People who reported having higher rates of anxiety and depression were more likely to make use of emerging digital sexual technologies – also known as “sextech” – including uploading sexually explicit images or videos and visiting erotic sites. This is the main finding of a new study by the Kinsey Institute at Indiana University (USA).
According to the researchers, the results suggest that individuals with affected mental health may resort to sexual technologies such as way to experience temporary relief from your psychic suffering.
The team also explains that these new technologies, including virtual reality, artificial intelligence and shared online environments, already offer opportunities for users to new forms of social interaction and sexual fulfillment.
depression and anxiety
The study, published in International Journal of Environmental Research and Public Health, attended by more than 8,000 Americans and examined the associations between mental health concerns and online sexual behavior, especially in relation to engagement with new forms of sexual technology.
The findings showed that most of the participants who reported higher levels of depression were the same ones who used more sextech – this included men of all sexual orientations as well as heterosexual women.

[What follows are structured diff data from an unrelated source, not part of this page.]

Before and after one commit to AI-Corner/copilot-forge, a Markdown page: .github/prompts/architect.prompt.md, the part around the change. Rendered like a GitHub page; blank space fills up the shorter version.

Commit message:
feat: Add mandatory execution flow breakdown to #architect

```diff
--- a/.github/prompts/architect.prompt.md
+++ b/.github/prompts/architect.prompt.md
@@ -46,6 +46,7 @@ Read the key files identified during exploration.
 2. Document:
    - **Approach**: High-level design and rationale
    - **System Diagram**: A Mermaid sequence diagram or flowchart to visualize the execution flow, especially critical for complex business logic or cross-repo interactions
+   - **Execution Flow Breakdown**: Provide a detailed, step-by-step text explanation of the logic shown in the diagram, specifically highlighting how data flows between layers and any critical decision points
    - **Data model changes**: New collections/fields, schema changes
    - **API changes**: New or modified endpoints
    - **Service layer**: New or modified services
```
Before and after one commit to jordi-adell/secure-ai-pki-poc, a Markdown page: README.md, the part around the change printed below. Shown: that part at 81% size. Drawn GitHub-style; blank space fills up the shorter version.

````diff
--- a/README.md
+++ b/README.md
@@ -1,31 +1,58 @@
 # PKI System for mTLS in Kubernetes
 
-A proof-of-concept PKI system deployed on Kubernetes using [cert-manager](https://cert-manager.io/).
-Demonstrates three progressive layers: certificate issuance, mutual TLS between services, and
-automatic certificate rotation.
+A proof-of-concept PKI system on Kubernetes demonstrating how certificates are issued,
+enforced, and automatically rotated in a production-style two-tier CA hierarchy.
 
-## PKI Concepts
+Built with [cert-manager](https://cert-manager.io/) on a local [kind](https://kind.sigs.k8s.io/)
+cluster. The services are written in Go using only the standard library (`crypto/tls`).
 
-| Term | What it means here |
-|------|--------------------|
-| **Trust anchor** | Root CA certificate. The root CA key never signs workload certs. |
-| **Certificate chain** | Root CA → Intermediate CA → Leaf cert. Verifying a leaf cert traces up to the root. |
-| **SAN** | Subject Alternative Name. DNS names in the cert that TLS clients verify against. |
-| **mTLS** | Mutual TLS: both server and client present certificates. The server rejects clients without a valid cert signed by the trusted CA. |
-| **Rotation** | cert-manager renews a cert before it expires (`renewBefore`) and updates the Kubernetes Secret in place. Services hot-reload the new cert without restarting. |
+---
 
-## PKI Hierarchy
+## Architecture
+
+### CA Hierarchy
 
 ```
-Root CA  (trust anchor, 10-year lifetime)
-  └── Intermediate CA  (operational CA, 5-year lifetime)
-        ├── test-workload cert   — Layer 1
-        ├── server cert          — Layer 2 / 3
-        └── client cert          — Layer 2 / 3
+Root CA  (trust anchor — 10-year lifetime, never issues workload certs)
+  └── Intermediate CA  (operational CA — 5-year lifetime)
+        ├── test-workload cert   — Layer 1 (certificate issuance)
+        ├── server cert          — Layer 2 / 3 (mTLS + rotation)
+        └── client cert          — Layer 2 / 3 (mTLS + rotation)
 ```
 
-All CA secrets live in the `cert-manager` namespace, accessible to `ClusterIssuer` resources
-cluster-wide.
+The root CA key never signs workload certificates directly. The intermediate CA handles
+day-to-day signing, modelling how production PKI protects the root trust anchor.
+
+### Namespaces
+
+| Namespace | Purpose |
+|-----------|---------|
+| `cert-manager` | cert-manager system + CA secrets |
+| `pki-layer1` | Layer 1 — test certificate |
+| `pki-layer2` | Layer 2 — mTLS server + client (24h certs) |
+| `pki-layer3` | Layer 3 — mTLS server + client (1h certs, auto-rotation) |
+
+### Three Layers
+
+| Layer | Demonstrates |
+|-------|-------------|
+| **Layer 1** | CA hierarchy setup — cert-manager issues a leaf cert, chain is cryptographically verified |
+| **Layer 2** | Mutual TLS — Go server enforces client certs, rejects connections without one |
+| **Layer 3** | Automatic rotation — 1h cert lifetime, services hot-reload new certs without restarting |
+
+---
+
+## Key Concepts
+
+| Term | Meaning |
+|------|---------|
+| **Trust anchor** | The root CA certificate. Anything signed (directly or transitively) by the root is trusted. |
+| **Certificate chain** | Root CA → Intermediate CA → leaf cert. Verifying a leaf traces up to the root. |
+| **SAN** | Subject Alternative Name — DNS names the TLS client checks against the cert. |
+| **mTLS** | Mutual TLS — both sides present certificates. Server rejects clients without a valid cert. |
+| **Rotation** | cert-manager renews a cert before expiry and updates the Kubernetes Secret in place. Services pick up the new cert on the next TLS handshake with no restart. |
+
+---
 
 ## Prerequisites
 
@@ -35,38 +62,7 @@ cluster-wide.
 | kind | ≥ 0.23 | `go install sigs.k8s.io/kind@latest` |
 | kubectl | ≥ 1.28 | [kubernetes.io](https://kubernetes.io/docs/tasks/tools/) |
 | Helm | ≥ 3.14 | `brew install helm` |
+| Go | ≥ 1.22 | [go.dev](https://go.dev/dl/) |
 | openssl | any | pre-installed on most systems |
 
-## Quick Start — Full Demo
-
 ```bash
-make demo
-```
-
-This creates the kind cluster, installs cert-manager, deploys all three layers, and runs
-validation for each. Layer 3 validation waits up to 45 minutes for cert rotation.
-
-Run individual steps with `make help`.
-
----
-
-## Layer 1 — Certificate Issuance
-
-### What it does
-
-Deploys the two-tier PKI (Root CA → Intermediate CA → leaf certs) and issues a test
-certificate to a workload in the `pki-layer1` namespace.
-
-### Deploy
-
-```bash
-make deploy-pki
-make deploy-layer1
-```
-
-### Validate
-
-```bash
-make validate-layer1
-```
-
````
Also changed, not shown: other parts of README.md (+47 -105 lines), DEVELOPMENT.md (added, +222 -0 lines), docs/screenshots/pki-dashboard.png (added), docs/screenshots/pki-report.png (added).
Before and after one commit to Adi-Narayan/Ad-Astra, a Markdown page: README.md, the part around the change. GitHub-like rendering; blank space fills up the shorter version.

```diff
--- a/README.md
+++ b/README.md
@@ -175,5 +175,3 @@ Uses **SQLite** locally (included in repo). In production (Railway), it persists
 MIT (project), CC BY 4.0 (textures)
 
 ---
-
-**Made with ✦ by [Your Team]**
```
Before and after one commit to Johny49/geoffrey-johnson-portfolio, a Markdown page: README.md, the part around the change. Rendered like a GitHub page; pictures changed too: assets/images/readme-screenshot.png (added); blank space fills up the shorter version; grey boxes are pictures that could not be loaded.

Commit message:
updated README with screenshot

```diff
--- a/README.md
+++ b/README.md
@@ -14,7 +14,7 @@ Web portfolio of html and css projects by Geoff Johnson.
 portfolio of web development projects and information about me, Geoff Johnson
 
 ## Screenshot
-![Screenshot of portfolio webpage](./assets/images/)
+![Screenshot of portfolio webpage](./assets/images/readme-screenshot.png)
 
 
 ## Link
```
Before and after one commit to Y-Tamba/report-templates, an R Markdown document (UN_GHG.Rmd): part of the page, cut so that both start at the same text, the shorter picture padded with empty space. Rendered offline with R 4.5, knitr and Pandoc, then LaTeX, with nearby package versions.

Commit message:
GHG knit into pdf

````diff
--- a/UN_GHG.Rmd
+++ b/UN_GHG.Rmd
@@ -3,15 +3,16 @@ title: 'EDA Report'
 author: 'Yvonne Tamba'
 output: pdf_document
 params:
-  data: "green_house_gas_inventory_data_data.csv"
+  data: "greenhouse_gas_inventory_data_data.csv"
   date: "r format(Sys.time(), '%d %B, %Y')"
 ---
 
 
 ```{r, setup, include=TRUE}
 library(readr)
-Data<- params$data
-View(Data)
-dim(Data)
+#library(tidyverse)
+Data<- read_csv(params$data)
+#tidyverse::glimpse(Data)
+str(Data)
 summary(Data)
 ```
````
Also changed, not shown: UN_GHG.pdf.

Among lesbians and bisexuals, depression was not a factor significantly related to the use of these new technologies.
In the same way, the increase in anxiety was linked to the increased use of various types of sextech for the general sample, men of all sexual orientations, lesbian and bisexual women. However, heterosexual women’s anxiety was not associated with the use of these resources.
What is the most used form of sextech?
The most used form of sextech was sending sexually explicit images or videos – that is, the sexting – reported by 30% of study participants. Almost one in five (18%) visited a “camming”, platform on which models (men and/or women) show themselves via webcam in live chat rooms.
Other ways of sextech the attendees got involved in included: play sexually explicit RPGs or online video games (14%), participate in a broadcast of “camming” (12%), accessing virtual reality pornography (11%), using virtual vibrators (9%) and exchanging sexually explicit messages with a chatbot (9%).
Within the sample, 79% of men and 51% of women reported using some type of sextech. In addition, 61% of heterosexuals and 83% of gay/bisexual participants used this type of technology.
unrelated to loneliness
The researchers also sought to analyze the common belief that online sexual experiences can be an alternative to social engagement. a behavioral response to feelings of psychological loneliness.
Contrary to this expectation, the study found that participants who reported high levels of loneliness were less likely to engage with sextech, different from the pattern reported among those with high levels of anxiety and/or depression.
According to experts, a common misconception is that people turn to the internet for affective or sexual connectionbecause they are unable to form one-on-one relationships.
The results suggest the opposite and show that online sexual spaces are not working as a “last resort” for those who are unable to have sex in real life.
Instead, it is likely that many users of these spaces have adequate social support and social networks, but they are turning to online sexual technologies for relief from their mental health.